A short diary written by Jean-Lewis’s wife Amelia Keir, covering events from 1819 to 1828, gives us a ‘window’ on their daily lives and some of her personal observations. She provides some insight into the family’s activity in the anti-slavery movement. Amelia’s Diary is a .PDF file and can be viewed in your browser if you have Acrobat Reader installed.

There are many personal reflections including expressing her sadness that son John Lewis had chosen a career in the military and her anguish over his departure on November 20, 1826. John Lewis went to India with the 13th Light Dragoons and was probably struck down by a cholera epidemic that hassassed their encampment in the spring of 1828. Amelia aludes to this in a brief entry she made on May 29, 1828. John Lewis lies in the Protestant Cemetary at Pondicherry, India.

The entire document, 30 pages, stops short of recording her grief at the loss of John Lewis, in India and later the passing of her youngest son Albert (Alby) at the age of 13 in 1830.

Upon Albert’s death Amelia presented small New Testaments to family members.
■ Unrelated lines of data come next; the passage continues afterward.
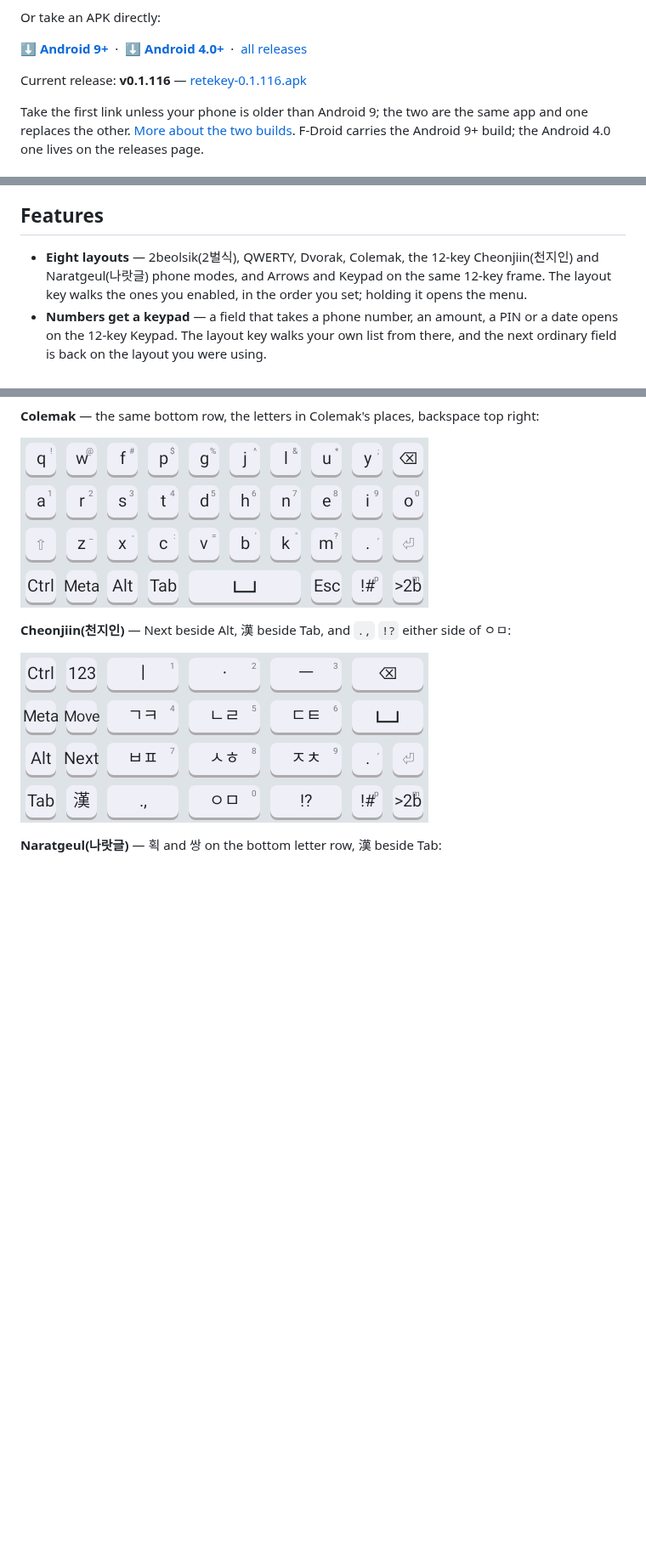
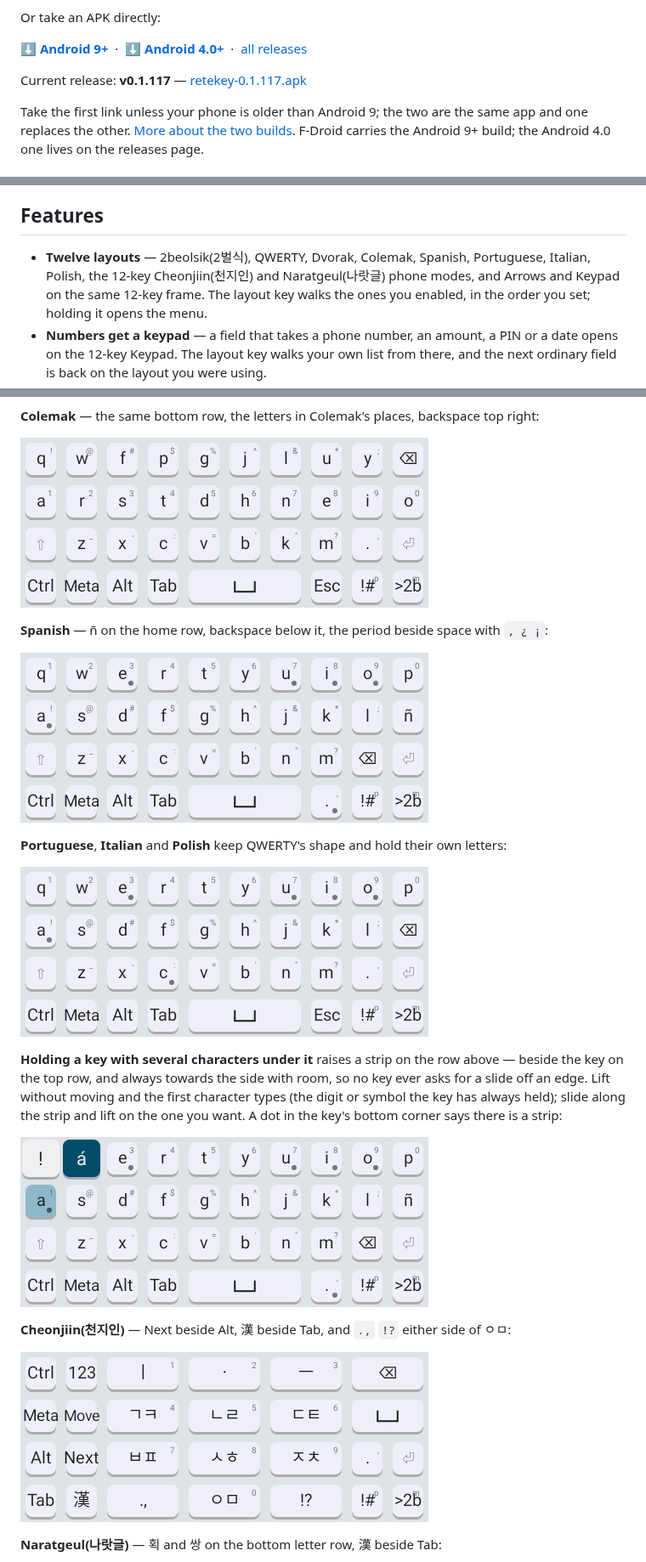
Before and after one commit to rubidus-api/retekey_apk, a Markdown page: README.md, 3 parts joined by grey strips. Shown at 85% size. Drawn GitHub-style; pictures changed too: assets/keyboard-portuguese.png (added), assets/keyboard-spanish-hold.png (added), assets/keyboard-spanish.png (added); blank space fills up the shorter version.

```diff
--- a/README.md
+++ b/README.md
@@ -51,8 +51,8 @@ Or take an APK directly:
 **[⬇ Android 4.0+](https://github.com/rubidus-api/retekey_apk/releases/latest/download/retekey-legacy.apk)**
 &nbsp;·&nbsp; [all releases](https://github.com/rubidus-api/retekey_apk/releases)
 
-Current release: **v0.1.116** —
-[retekey-0.1.116.apk](https://github.com/rubidus-api/retekey_apk/releases/download/v0.1.116/retekey-0.1.116.apk)
+Current release: **v0.1.117** —
+[retekey-0.1.117.apk](https://github.com/rubidus-api/retekey_apk/releases/download/v0.1.117/retekey-0.1.117.apk)
 
 Take the first link unless your phone is older than Android 9; the two are the same app and one
 replaces the other. [More about the two builds](#android-version-support). F-Droid carries the
@@ -116,8 +116,8 @@ never open the keypad page you will never see the parts you do not need.
 
 ## Features
 
-- **Eight layouts** — 2beolsik(2벌식), QWERTY, Dvorak, Colemak, the 12-key Cheonjiin(천지인)
-  and Naratgeul(나랏글) phone modes, and Arrows and Keypad on the same 12-key frame. The
+- **Twelve layouts** — 2beolsik(2벌식), QWERTY, Dvorak, Colemak, Spanish, Portuguese, Italian,
+  Polish, the 12-key Cheonjiin(천지인) and Naratgeul(나랏글) phone modes, and Arrows and Keypad on the same 12-key frame. The
   layout key walks the ones you enabled, in the order you set; holding it opens the menu.
 - **Numbers get a keypad** — a field that takes a phone number, an amount, a PIN or a date opens
   on the 12-key Keypad. The layout key walks your own list from there, and the next ordinary field
@@ -211,6 +215,22 @@ The layouts, as they are:
 **Colemak** — the same bottom row, the letters in Colemak's places, backspace top right:
 
 ![Colemak layout](assets/keyboard-colemak.png)
+
+**Spanish** — ñ on the home row, backspace below it, the period beside space with `, ¿ ¡`:
+
+![Spanish layout](assets/keyboard-spanish.png)
+
+**Portuguese**, **Italian** and **Polish** keep QWERTY's shape and hold their own letters:
+
+![Portuguese layout](assets/keyboard-portuguese.png)
+
+**Holding a key with several characters under it** raises a strip on the row above — beside the key
+on the top row, and always towards the side with room, so no key ever asks for a slide off an edge.
+Lift without moving and the first character types (the digit or symbol the key has always held);
+slide along the strip and lift on the one you want. A dot in the key's bottom corner says there is
+a strip:
+
+![Hold strip](assets/keyboard-spanish-hold.png)
 
 **Cheonjiin(천지인)** — Next beside Alt, 漢 beside Tab, and `.,` `!?` either side of ㅇㅁ:
 
```
Also changed, not shown: other parts of README.md (+4 -0 lines), README.ko.md (+23 -4 lines), assets/keyboard-italian.png (added), assets/keyboard-polish.png (added), 10 other files.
At least 2 of these she gave her son Theodore, who would have been 20 years at the time, and have been preserved. Here are scans of the first couple of pages in these Bibles.
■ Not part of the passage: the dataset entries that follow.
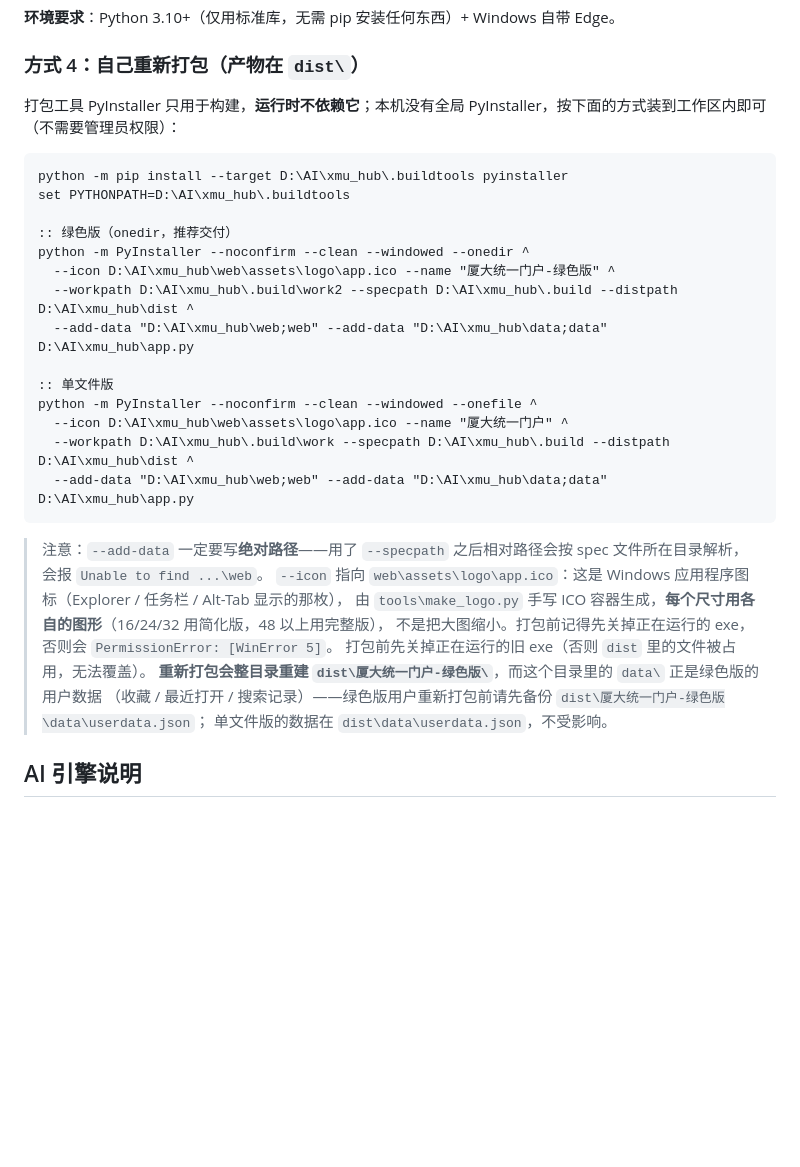
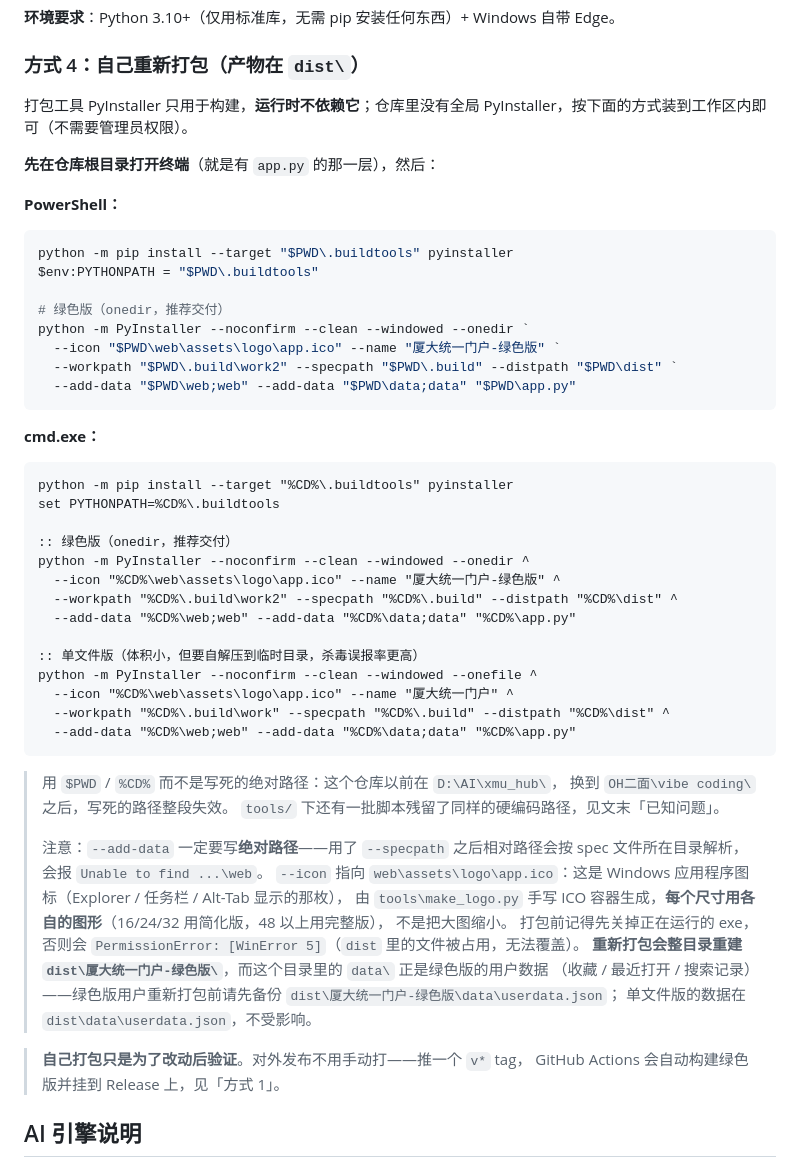
Before and after one commit to LMXMLMXML/XMU-MHub, a Markdown page: README.md, the part around the change. GitHub-like rendering; blank space fills up the shorter version.

Commit message:
README「自己重新打包」改用 $PWD/%CD%，去掉写死的失效路径
这一段原来通篇是 D:\AI\xmu_hub\...，那个目录已经不存在（仓库搬到了
OH二面\vibe coding\），照抄命令会直接失败。对一个"想让别人 clone 下来
能自己打包"的章节来说，这等于整段不可用。

改为先在仓库根目录打开终端，再用 $PWD（PowerShell）/ %CD%（cmd）：
- 补上 PowerShell 版本（原来只有 bat 版）
- 明确"先在仓库根目录打开终端"这个前提
- 保留单文件版命令，但注明它不随 Release 发布（杀毒误报率高）

命令本地实测通过：91 文件 / 19.3 MB，产物启动正常。

````diff
--- a/README.md
+++ b/README.md
@@ -501,33 +501,57 @@ python app.py --no-window  :: 只启动服务并打印地址
 
 ### 方式 4：自己重新打包（产物在 `dist\`）
 
-打包工具 PyInstaller 只用于构建，**运行时不依赖它**；本机没有全局 PyInstaller，按下面的方式装到工作区内即可（不需要管理员权限）：
+打包工具 PyInstaller 只用于构建，**运行时不依赖它**；仓库里没有全局 PyInstaller，按下面的方式装到工作区内即可（不需要管理员权限）。
+
+**先在仓库根目录打开终端**（就是有 `app.py` 的那一层），然后：
+
+**PowerShell：**
+
+```powershell
+python -m pip install --target "$PWD\.buildtools" pyinstaller
+$env:PYTHONPATH = "$PWD\.buildtools"
+
+# 绿色版（onedir，推荐交付）
+python -m PyInstaller --noconfirm --clean --windowed --onedir `
+  --icon "$PWD\web\assets\logo\app.ico" --name "厦大统一门户-绿色版" `
+  --workpath "$PWD\.build\work2" --specpath "$PWD\.build" --distpath "$PWD\dist" `
+  --add-data "$PWD\web;web" --add-data "$PWD\data;data" "$PWD\app.py"
+```
+
+**cmd.exe：**
 
 ```bat
-python -m pip install --target D:\AI\xmu_hub\.buildtools pyinstaller
-set PYTHONPATH=D:\AI\xmu_hub\.buildtools
+python -m pip install --target "%CD%\.buildtools" pyinstaller
+set PYTHONPATH=%CD%\.buildtools
 
 :: 绿色版（onedir，推荐交付）
 python -m PyInstaller --noconfirm --clean --windowed --onedir ^
-  --icon D:\AI\xmu_hub\web\assets\logo\app.ico --name "厦大统一门户-绿色版" ^
-  --workpath D:\AI\xmu_hub\.build\work2 --specpath D:\AI\xmu_hub\.build --distpath D:\AI\xmu_hub\dist ^
-  --add-data "D:\AI\xmu_hub\web;web" --add-data "D:\AI\xmu_hub\data;data" D:\AI\xmu_hub\app.py
+  --icon "%CD%\web\assets\logo\app.ico" --name "厦大统一门户-绿色版" ^
+  --workpath "%CD%\.build\work2" --specpath "%CD%\.build" --distpath "%CD%\dist" ^
+  --add-data "%CD%\web;web" --add-data "%CD%\data;data" "%CD%\app.py"
 
-:: 单文件版
+:: 单文件版（体积小，但要自解压到临时目录，杀毒误报率更高）
 python -m PyInstaller --noconfirm --clean --windowed --onefile ^
-  --icon D:\AI\xmu_hub\web\assets\logo\app.ico --name "厦大统一门户" ^
-  --workpath D:\AI\xmu_hub\.build\work --specpath D:\AI\xmu_hub\.build --distpath D:\AI\xmu_hub\dist ^
-  --add-data "D:\AI\xmu_hub\web;web" --add-data "D:\AI\xmu_hub\data;data" D:\AI\xmu_hub\app.py
+  --icon "%CD%\web\assets\logo\app.ico" --name "厦大统一门户" ^
+  --workpath "%CD%\.build\work" --specpath "%CD%\.build" --distpath "%CD%\dist" ^
+  --add-data "%CD%\web;web" --add-data "%CD%\data;data" "%CD%\app.py"
 ```
 
+> 用 `$PWD` / `%CD%` 而不是写死的绝对路径：这个仓库以前在 `D:\AI\xmu_hub\`，
+> 换到 `OH二面\vibe coding\` 之后，写死的路径整段失效。
+> `tools/` 下还有一批脚本残留了同样的硬编码路径，见文末「已知问题」。
+>
 > 注意：`--add-data` 一定要写**绝对路径**——用了 `--specpath` 之后相对路径会按 spec 文件所在目录解析，会报 `Unable to find ...\web`。
 > `--icon` 指向 `web\assets\logo\app.ico`：这是 Windows 应用程序图标（Explorer / 任务栏 / Alt-Tab 显示的那枚），
 > 由 `tools\make_logo.py` 手写 ICO 容器生成，**每个尺寸用各自的图形**（16/24/32 用简化版，48 以上用完整版），
-> 不是把大图缩小。打包前记得先关掉正在运行的 exe，否则会 `PermissionError: [WinError 5]`。
-> 打包前先关掉正在运行的旧 exe（否则 `dist` 里的文件被占用，无法覆盖）。
+> 不是把大图缩小。
+> 打包前记得先关掉正在运行的 exe，否则会 `PermissionError: [WinError 5]`（`dist` 里的文件被占用，无法覆盖）。
 > **重新打包会整目录重建 `dist\厦大统一门户-绿色版\`**，而这个目录里的 `data\` 正是绿色版的用户数据
 > （收藏 / 最近打开 / 搜索记录）——绿色版用户重新打包前请先备份 `dist\厦大统一门户-绿色版\data\userdata.json`；
 > 单文件版的数据在 `dist\data\userdata.json`，不受影响。
+
+> **自己打包只是为了改动后验证**。对外发布不用手动打——推一个 `v*` tag，
+> GitHub Actions 会自动构建绿色版并挂到 Release 上，见「方式 1」。
 
 ## AI 引擎说明
 
````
It reads, “To Theodore from his affectionate mother, 1830, in remembrance of his dear Brother, companion & friend, Albert, who having early sought the Lord, delighted in His Word & to do His will, meekly and peacefully pafsed into eternal life on the 15th January 1830”.

The poem. “Calm on the bosom of thy God, Faint spirit! rest thee now! Ev’n while with ours thy footsteps trod, His seal was on thy brow. Dust to its narrow house beneath! Soul to its place on high! They that have seen thy Lord in death, No more may fear to die.”

In another Bible New Testament –

It reads, “To Theodore Moilliet, January 1830. From his affectionate mother in remembrance of his tender guidance of his young & dear brother Albert, & of the mutual & confiding love which grew between them.” “Love is indistructable, its holy flame for ever burneth. From heaven it came, to heaven it returneth. His mind was a thanksgiving to the Power that made him; it was blefsednefs If Love.”

The poem, “There is a world above, where parting is unknown. A long eternity of Love, Form’d for the good alone. Thus star by star declines, Till all are pafsed away. As morning high and lightness shines to pure and perfect day. Nor sink those stars in empty night. But hide themselves in Heav’n’s own light”.

(Note Amelia was still accustomed to using ‘f’ for ‘s’.)

Both New Testaments were presented to Theodore Albert Moilliet, upon his returning to Canada in 1905 following the death of his father James Keir. They were given to him by Louisa Joyce Moilliet, 2nd wife and widow of Theodore.

Emma Sophia (Moilliet) Bent – (1844 – 1940)

Emma Sophia was the youngest child of James and Lucy (Galton). In 1910 she recorded some of her reminiscences of her childhood years at Abberley and Prêgny.

(The pdf file below is quite small so it can be viewed on-line in your browser.)

Aveley Ranch

Read about the challenges of building a high range ranch in central British Columbia. John Keir Moilliet, son of Theodore Albert Moilliet who came to Canada at the turn of the century and carved a ranch out the B.C. wilderness, describes many of the challenges of living close to the land and working with a large sheep herd. Be introduced to some of the colourful characters that lived in the North Thompson Valley and on Aveley Ranch.

The story is 71 pages with b&w pictures in a 2.6 megabyte .PDF file.